Vivian May, associate professor of women’s and gender studies in Syracuse University’s College of Arts and Sciences, has been appointed chair of the college’s Humanities Council. The council supports the teaching of humanities and engages the campus community in an intellectual discovery and exchange across humanities disciplines. The council also reviews proposals for the college’s Ray Smith Symposium series, participates in the selection process for the William P. Tolley Distinguished Professorship in the Humanities, and assists in the selection of the Jeanette K. Watson Distinguished Visiting Professorship in the Humanities.
“Having served as program/departmental representative to the Humanities Council for the past six years, I have found it to be a dynamic and engaged group of humanities scholars,” May says. “As the new chair of the Humanities Council, I see its role as working in a collaborative and synergistic manner with the new Humanities Center director, Gregg Lambert, and his staff while continuing to focus on ensuring the vibrancy and strength of scholarship, teaching and symposia in the college’s humanities division.”
May’s appointment in 2002 was the first full-time faculty appointment in the women’s studies program, which formally became the Department of Women’s and Gender Studies earlier this year. She earned a Ph.D. in 1997 in women’s studies at Emory University and previously earned a bachelor’s degree in humanistic studies at McGill University. She teaches feminist theory, literature narrative and introduction to women’s studies.
May is an interdisciplinary scholar whose work focuses on feminist theory, African American literature and epistemology. She is the author of “Anna Julia Cooper, Visionary Black Feminist” (Routledge, 2007) and has published numerous articles in such journals as Callaloo, Southern Quarterly, Hypatia and NSWA Journal.

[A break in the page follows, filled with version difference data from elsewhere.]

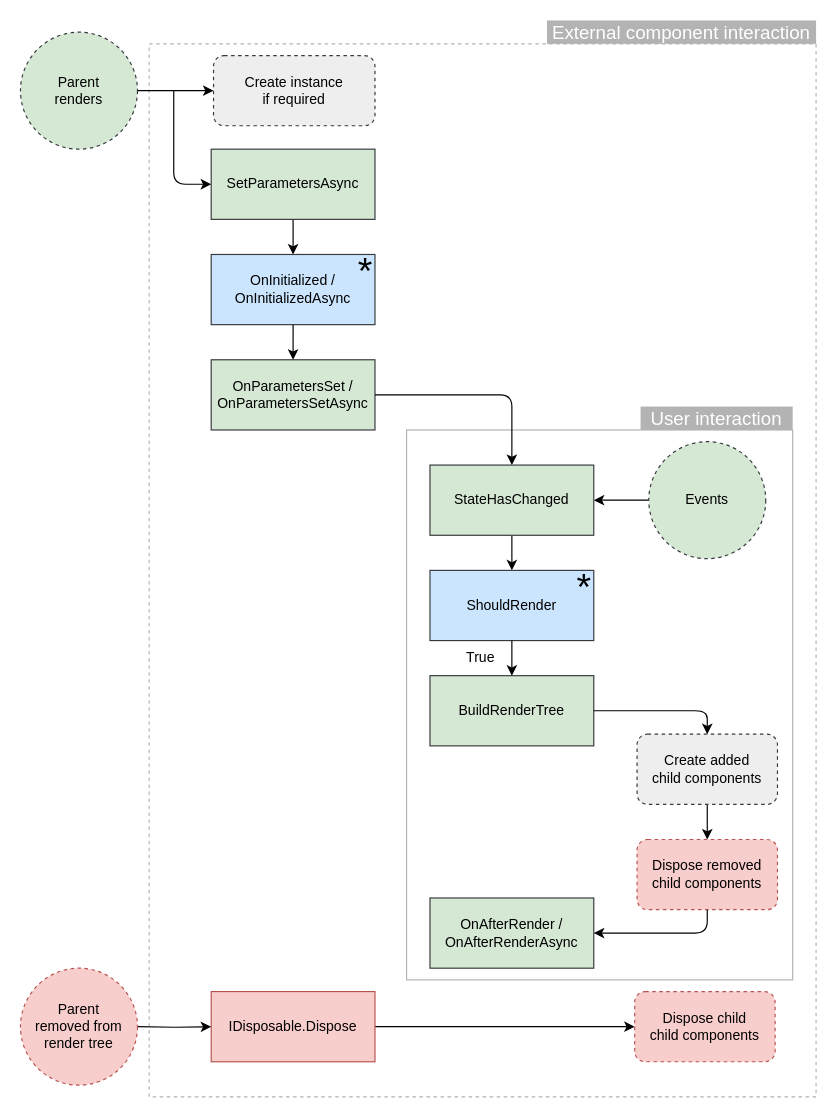
The draw.io diagram assets/component-lifecycle.drawio in mrpmorris/blazor-university, before the edit. Source tidied: cells renumbered, new cells numbered last; positions are measured from the earlier drawing's top-left corner, leaving out a move shared by most shapes. Both pictures are drawn from the tidied source at 117%, with x=0, y=0 at pixel (20, 20).
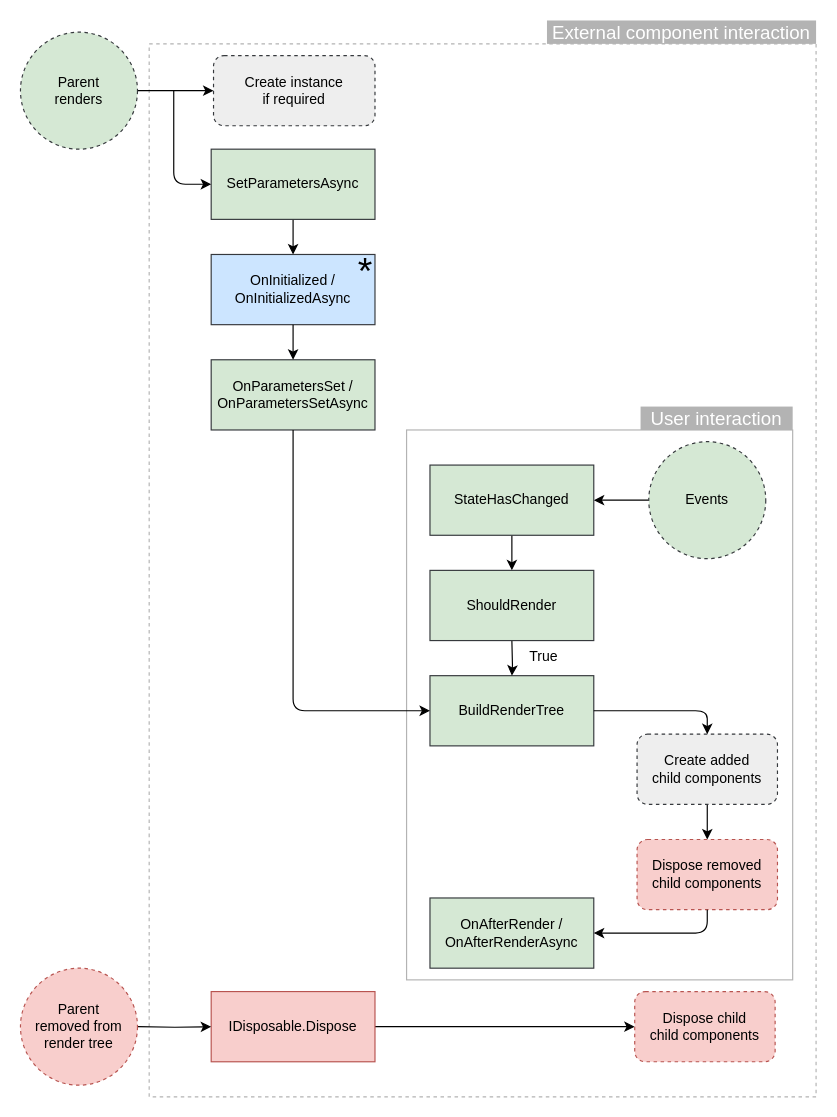
After the change.

Commit message (it also covers changes not shown here):
Lifecycle diagrams

Unchanged cells that the change refers to:
```xml
<mxCell id="6" value="OnParametersSet /&lt;br&gt;OnParametersSetAsync" style="rounded=0;whiteSpace=wrap;html=1;fontSize=12;strokeColor=#36393d;fillColor=#D5E8D4;" parent="1" vertex="1">
  <mxGeometry x="163" y="290" width="140" height="60" as="geometry" />
</mxCell>
<mxCell id="21" value="StateHasChanged" style="rounded=0;whiteSpace=wrap;html=1;fontSize=12;strokeColor=#36393d;fillColor=#D5E8D4;" parent="1" vertex="1">
  <mxGeometry x="350" y="380" width="140" height="60" as="geometry" />
</mxCell>
<mxCell id="22" value="BuildRenderTree" style="rounded=0;whiteSpace=wrap;html=1;fontSize=12;strokeColor=#36393d;fillColor=#D5E8D4;" parent="1" vertex="1">
  <mxGeometry x="350" y="560" width="140" height="60" as="geometry" />
</mxCell>
```

The edit, as a diff of the source:
```diff
@@
-    <mxCell id="14" style="group;" parent="1" vertex="1">
-      <mxGeometry x="350" y="470" width="142" height="60" as="geometry" />
-    </mxCell>
-    <mxCell id="15" value="ShouldRender" style="rounded=0;whiteSpace=wrap;html=1;fillColor=#cce5ff;strokeColor=#36393d;" parent="14" vertex="1">
-      <mxGeometry width="140" height="60" as="geometry" />
-    </mxCell>
-    <mxCell id="16" value="*" style="text;html=1;strokeColor=none;fillColor=none;align=center;verticalAlign=middle;whiteSpace=wrap;rounded=0;fontSize=32;" parent="14" vertex="1">
-      <mxGeometry x="122" y="5" width="20" height="20" as="geometry" />
-    </mxCell>
@@
-    <mxCell id="20" style="edgeStyle=orthogonalEdgeStyle;rounded=0;jettySize=auto;html=1;entryX=0.5;entryY=0;entryDx=0;entryDy=0;fontSize=12;" parent="1" edge="1" source="21" target="15">
-      <mxGeometry relative="1" as="geometry" />
+    <mxCell id="20" style="edgeStyle=orthogonalEdgeStyle;rounded=0;jettySize=auto;html=1;entryX=0.5;entryY=0;entryDx=0;entryDy=0;fontSize=12;" parent="1" edge="1" source="21">
+      <mxGeometry relative="1" as="geometry">
+        <mxPoint x="420" y="470" as="targetPoint" />
+      </mxGeometry>
     </mxCell>
@@
-    <mxCell id="27" value="True" style="edgeStyle=orthogonalEdgeStyle;rounded=0;jettySize=auto;html=1;fontSize=12;" parent="1" edge="1" source="15" target="22">
-      <mxGeometry y="27" relative="1" as="geometry" />
+    <mxCell id="27" value="True" style="edgeStyle=orthogonalEdgeStyle;rounded=0;jettySize=auto;html=1;fontSize=12;" parent="1" edge="1" target="22">
+      <mxGeometry y="27" relative="1" as="geometry">
+        <mxPoint x="420" y="530" as="sourcePoint" />
+      </mxGeometry>
     </mxCell>
@@
-    <mxCell id="35" style="endArrow=classic;html=1;fontSize=12;exitX=1;exitY=0.5;exitDx=0;exitDy=0;entryX=0.5;entryY=0;entryDx=0;entryDy=0;" parent="1" edge="1" source="6" target="21">
+    <mxCell id="35" style="endArrow=classic;html=1;fontSize=12;exitX=0.5;exitY=1;exitDx=0;exitDy=0;entryX=0;entryY=0.5;entryDx=0;entryDy=0;" parent="1" edge="1" source="6" target="22">
       <mxGeometry relative="1" as="geometry">
         <Array as="points">
-          <mxPoint x="420" y="320" />
+          <mxPoint x="233" y="590" />
         </Array>
       </mxGeometry>
     </mxCell>
@@
+    <mxCell id="15" value="ShouldRender" style="rounded=0;whiteSpace=wrap;html=1;fontSize=12;strokeColor=#36393d;fillColor=#D5E8D4;" parent="1" vertex="1">
+      <mxGeometry x="350" y="470" width="140" height="60" as="geometry" />
+    </mxCell>
```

She also serves on the scholars’ board of the National Women’s Studies Association, a Ford Foundation initiative.